DARLINGTON — There’s a lot for the Darlington High School cross country team — both current and past members — to celebrate.
This year marks the 30th anniversary of coaching for Arnie Miehe.
Last year was the 25th anniversary for the 1985 boys’ state championship team.
This year in the 25th anniversary of the 1986 boys’ state championship team.
The boys’ team was runner-up at the state contest in 1993, 1994, 1995 and 1996.
Obviously, the team has racked up a long and impressive list of accomplishments through the years as they’ve pounded the pavement and run their hearts out.
The list goes on and on.
For those reasons and more, a special celebration is planned for Saturday, Aug. 27, the annual alumni cross country meet, at Darlington High School. This year’s event will be on a larger scale than previous years and as many alumni as possible are encouraged to take part in the day’s fun.
“We’re trying to get a lot of former runners and their families back,” said Miehe, who’s thrilled to be able to celebrate what the runners have done to strengthen and grow the program through the years — all the way back to the beginning of the program in 1968.
All of those former and current runners have commonalities, said the veteran coach. They’ve all experienced that first day of practice and workouts. They’ve all had the same doubts, discomfort and eventual pride at making it through.
There are so many memories as Miehe looks back on three decades with the district.
Miehe took over the already impressive cross country program in 1982, following in the footsteps of Steve Karrmann, who launched the program and coached in 1968 and 1969, and then Jim Acherman, who coached from 1970 through the fall of 1981.
Since that time, Miehe has coached — through the end of the 2010 season — 519 runners from 363 families. He has a list, pages long, with several second-generation families, including his own — his wife, Ann, and their children Carly, Hana, Kent and Tyson.

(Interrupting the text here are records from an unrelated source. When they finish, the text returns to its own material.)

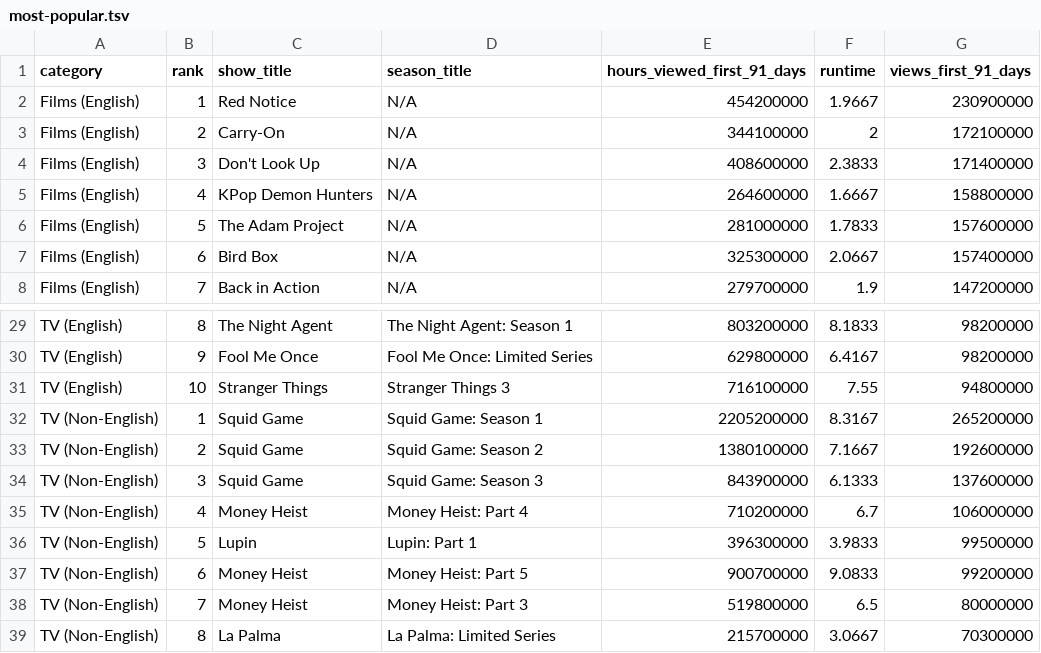
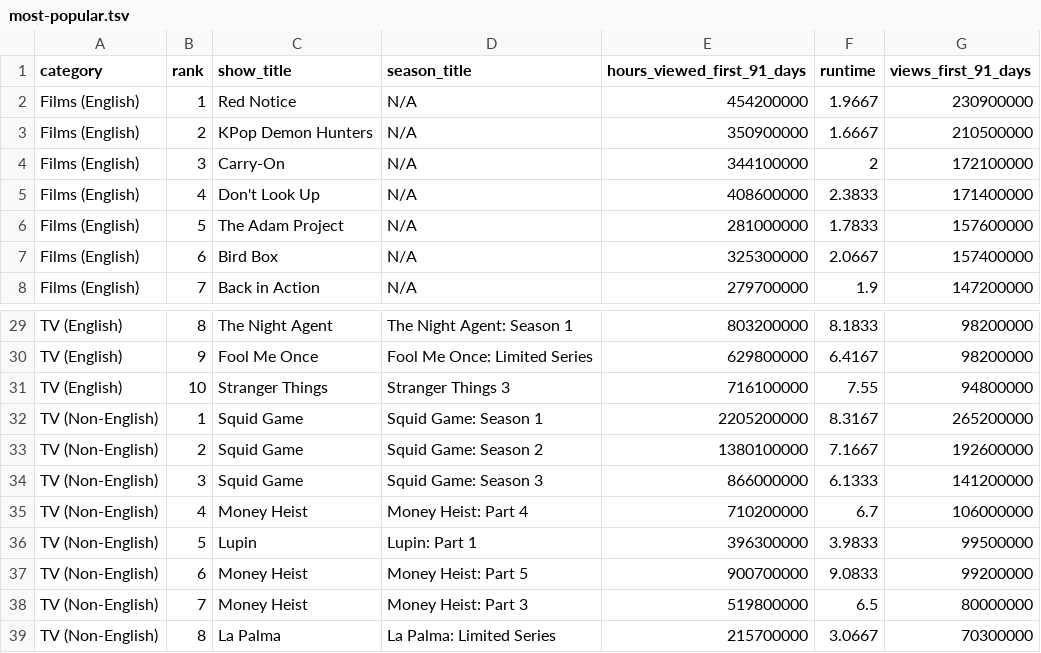
Before and after one commit to dbready/netflix_top10, a TSV file: most-popular.tsv, drawn as a sheet; only a part is shown, gaps mark what is left out.

```diff
--- a/most-popular.tsv
+++ b/most-popular.tsv
@@ -2,5 +2,5 @@ category	rank	show_title	season_title	hours_viewed_first_91_days	runtime	views_f
 Films (English)	1	Red Notice	N/A	454200000	1.9667	230900000
-Films (English)	2	Carry-On	N/A	344100000	2	172100000
-Films (English)	3	Don't Look Up	N/A	408600000	2.3833	171400000
-Films (English)	4	KPop Demon Hunters	N/A	264600000	1.6667	158800000
+Films (English)	2	KPop Demon Hunters	N/A	350900000	1.6667	210500000
+Films (English)	3	Carry-On	N/A	344100000	2	172100000
+Films (English)	4	Don't Look Up	N/A	408600000	2.3833	171400000
 Films (English)	5	The Adam Project	N/A	281000000	1.7833	157600000
@@ -33,3 +33,3 @@ TV (Non-English)	1	Squid Game	Squid Game: Season 1	2205200000	8.3167	265200000
 TV (Non-English)	2	Squid Game	Squid Game: Season 2	1380100000	7.1667	192600000
-TV (Non-English)	3	Squid Game	Squid Game: Season 3	843900000	6.1333	137600000
+TV (Non-English)	3	Squid Game	Squid Game: Season 3	866000000	6.1333	141200000
 TV (Non-English)	4	Money Heist	Money Heist: Part 4	710200000	6.7	106000000
```
Also changed, not shown: 1 other file.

Every name on the pages of that list brings back memories.
Each season — all 30 of them — are a chapter he’s written, not on paper, but in the pages of his mind.
For Miehe, the most rewarding aspect of coaching has been watching the team members learn about themselves and discover they can achieve more than they thought they could. He’s watched as they take the lessons from the cross country track and apply them to their day-to-day lives.
Miehe once had a former student tell him that after finishing the freshman year of cross country, she believed she could do anything.
It’s been inspiring to watch as students — those students who perhaps aren’t the most ambitious — become a little faster, gain a bit more ambition and drive. Those are the important things, said Miehe, and he learned that early on in his career, after four years into his stint as coach, the team won the state meet. It was a struggle, for a time, to chart a path from there. He had to take a step back and look at the bigger picture — beyond the wins.
“Running is a very small part of cross country,” noted Miehe, who was inducted into the coaches’ hall of fame in 2005.
Miehe loves that students get involved in the cross country program and everyone participates. No matter where the runners come out at the finish line, everyone gains from the lessons they’ve learned and the confidence they take from the experience. “Everybody learns the same,” said Miehe. “It’s you versus you.”